SOURCE DATA >>
%%
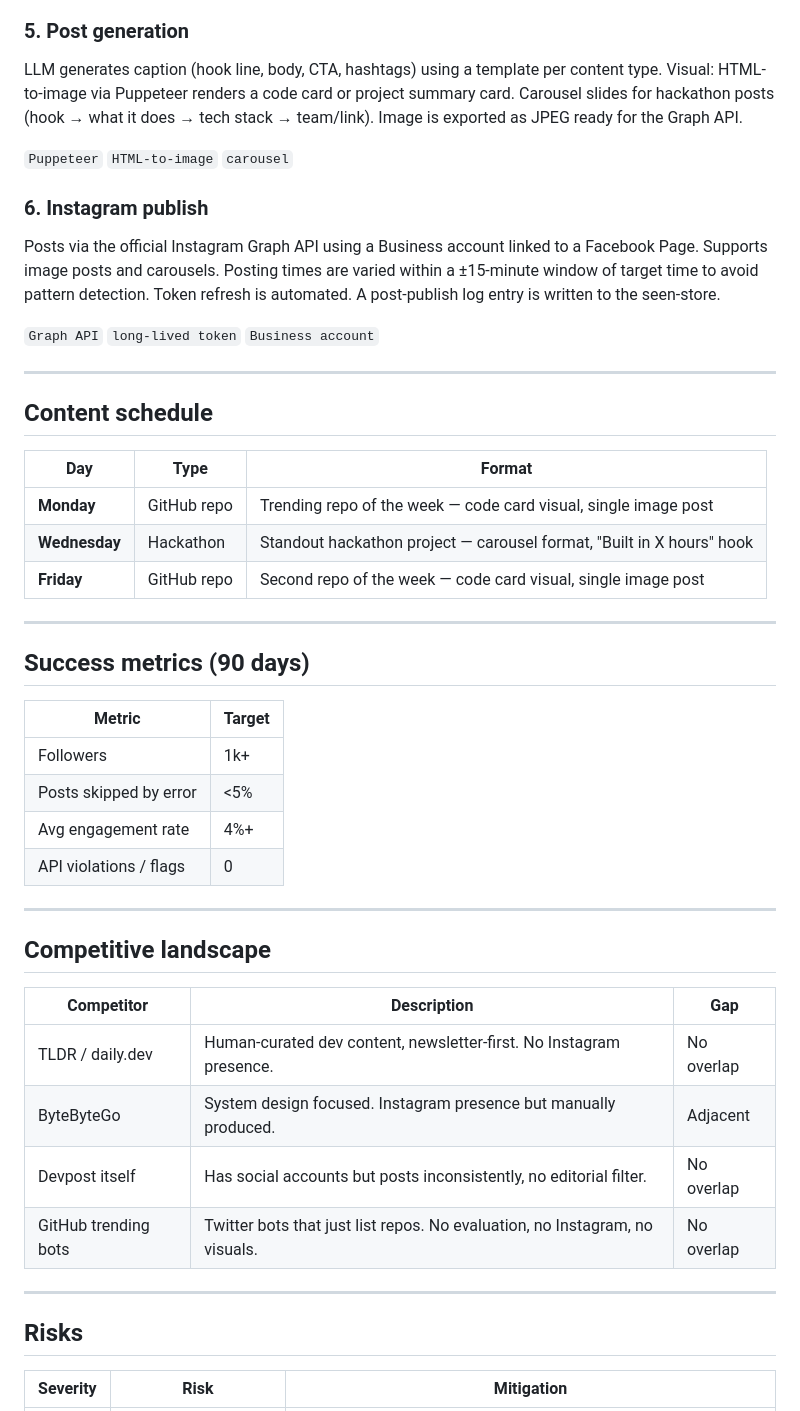
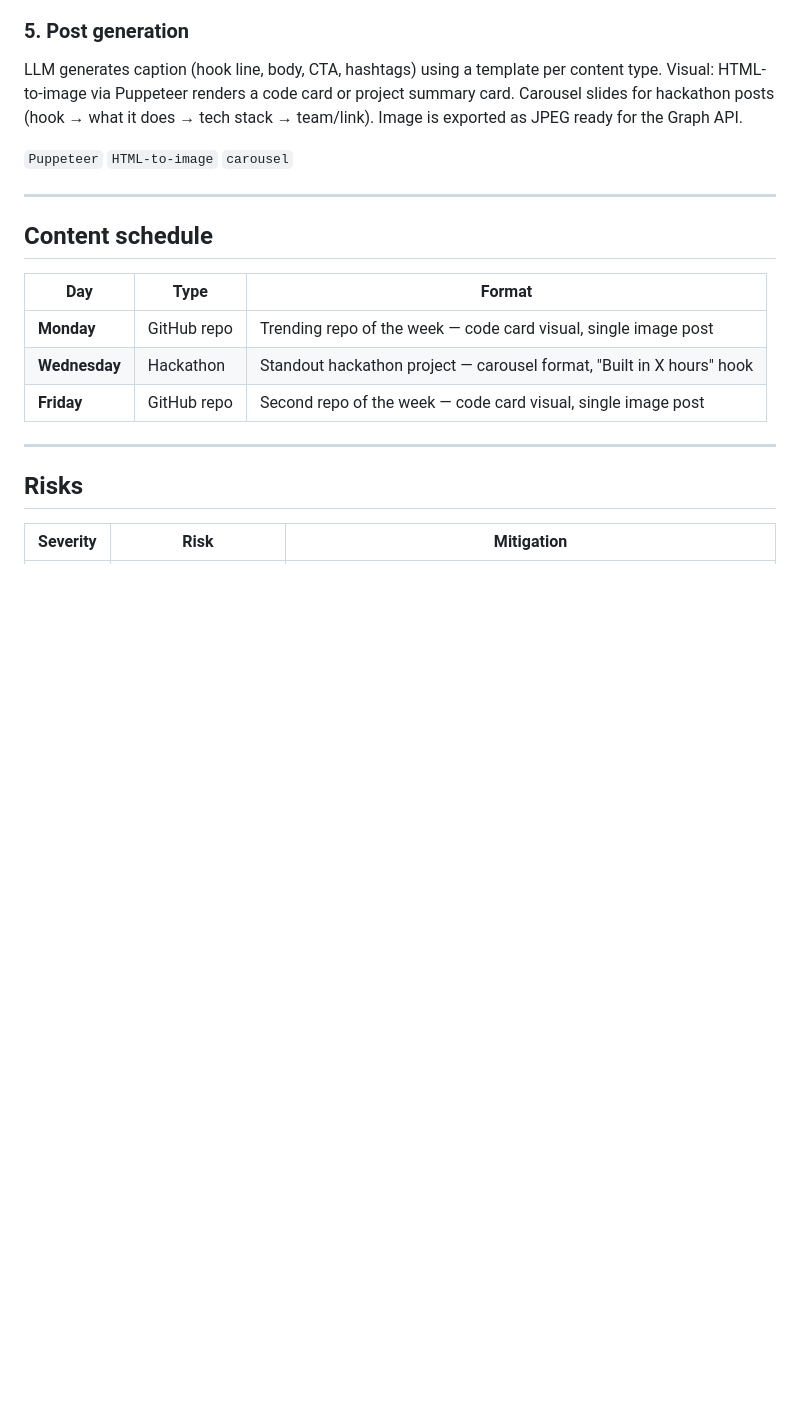
Before and after one commit to k4ysam/reporadar, a Markdown page: prd.md, the part around one of its changes. GitHub-like rendering; blank space fills up the shorter version.

```diff
--- a/prd.md
+++ b/prd.md
@@ -53,11 +46,6 @@ LLM generates caption (hook line, body, CTA, hashtags) using a template per cont
 
 `Puppeteer` `HTML-to-image` `carousel`
 
-### 6. Instagram publish
-Posts via the official Instagram Graph API using a Business account linked to a Facebook Page. Supports image posts and carousels. Posting times are varied within a ±15-minute window of target time to avoid pattern detection. Token refresh is automated. A post-publish log entry is written to the seen-store.
-
-`Graph API` `long-lived token` `Business account`
-
 ---
 
 ## Content schedule
@@ -67,28 +55,6 @@ Posts via the official Instagram Graph API using a Business account linked to a
 | **Monday** | GitHub repo | Trending repo of the week — code card visual, single image post |
 | **Wednesday** | Hackathon | Standout hackathon project — carousel format, "Built in X hours" hook |
 | **Friday** | GitHub repo | Second repo of the week — code card visual, single image post |
-
----
-
-## Success metrics (90 days)
-
-| Metric | Target |
-|---|---|
-| Followers | 1k+ |
-| Posts skipped by error | <5% |
-| Avg engagement rate | 4%+ |
-| API violations / flags | 0 |
-
----
-
-## Competitive landscape
-
-| Competitor | Description | Gap |
-|---|---|---|
-| TLDR / daily.dev | Human-curated dev content, newsletter-first. No Instagram presence. | No overlap |
-| ByteByteGo | System design focused. Instagram presence but manually produced. | Adjacent |
-| Devpost itself | Has social accounts but posts inconsistently, no editorial filter. | No overlap |
-| GitHub trending bots | Twitter bots that just list repos. No evaluation, no Instagram, no visuals. | No overlap |
 
 ---
 
```
Also changed, not shown: other parts of prd.md (+0 -36 lines).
%%
GOAL OF THE EXERCISE >>
Only the pictures are to be dropped; all other material above must be repeated exactly.

COMPLETED EXERCISE >>
Before and after one commit to k4ysam/reporadar, a Markdown page: prd.md, the part around one of its changes. GitHub-like rendering; blank space fills up the shorter version.

```diff
--- a/prd.md
+++ b/prd.md
@@ -53,11 +46,6 @@ LLM generates caption (hook line, body, CTA, hashtags) using a template per cont
 
 `Puppeteer` `HTML-to-image` `carousel`
 
-### 6. Instagram publish
-Posts via the official Instagram Graph API using a Business account linked to a Facebook Page. Supports image posts and carousels. Posting times are varied within a ±15-minute window of target time to avoid pattern detection. Token refresh is automated. A post-publish log entry is written to the seen-store.
-
-`Graph API` `long-lived token` `Business account`
-
 ---
 
 ## Content schedule
@@ -67,28 +55,6 @@ Posts via the official Instagram Graph API using a Business account linked to a
 | **Monday** | GitHub repo | Trending repo of the week — code card visual, single image post |
 | **Wednesday** | Hackathon | Standout hackathon project — carousel format, "Built in X hours" hook |
 | **Friday** | GitHub repo | Second repo of the week — code card visual, single image post |
-
----
-
-## Success metrics (90 days)
-
-| Metric | Target |
-|---|---|
-| Followers | 1k+ |
-| Posts skipped by error | <5% |
-| Avg engagement rate | 4%+ |
-| API violations / flags | 0 |
-
----
-
-## Competitive landscape
-
-| Competitor | Description | Gap |
-|---|---|---|
-| TLDR / daily.dev | Human-curated dev content, newsletter-first. No Instagram presence. | No overlap |
-| ByteByteGo | System design focused. Instagram presence but manually produced. | Adjacent |
-| Devpost itself | Has social accounts but posts inconsistently, no editorial filter. | No overlap |
-| GitHub trending bots | Twitter bots that just list repos. No evaluation, no Instagram, no visuals. | No overlap |
 
 ---
 
```
Also changed, not shown: other parts of prd.md (+0 -36 lines).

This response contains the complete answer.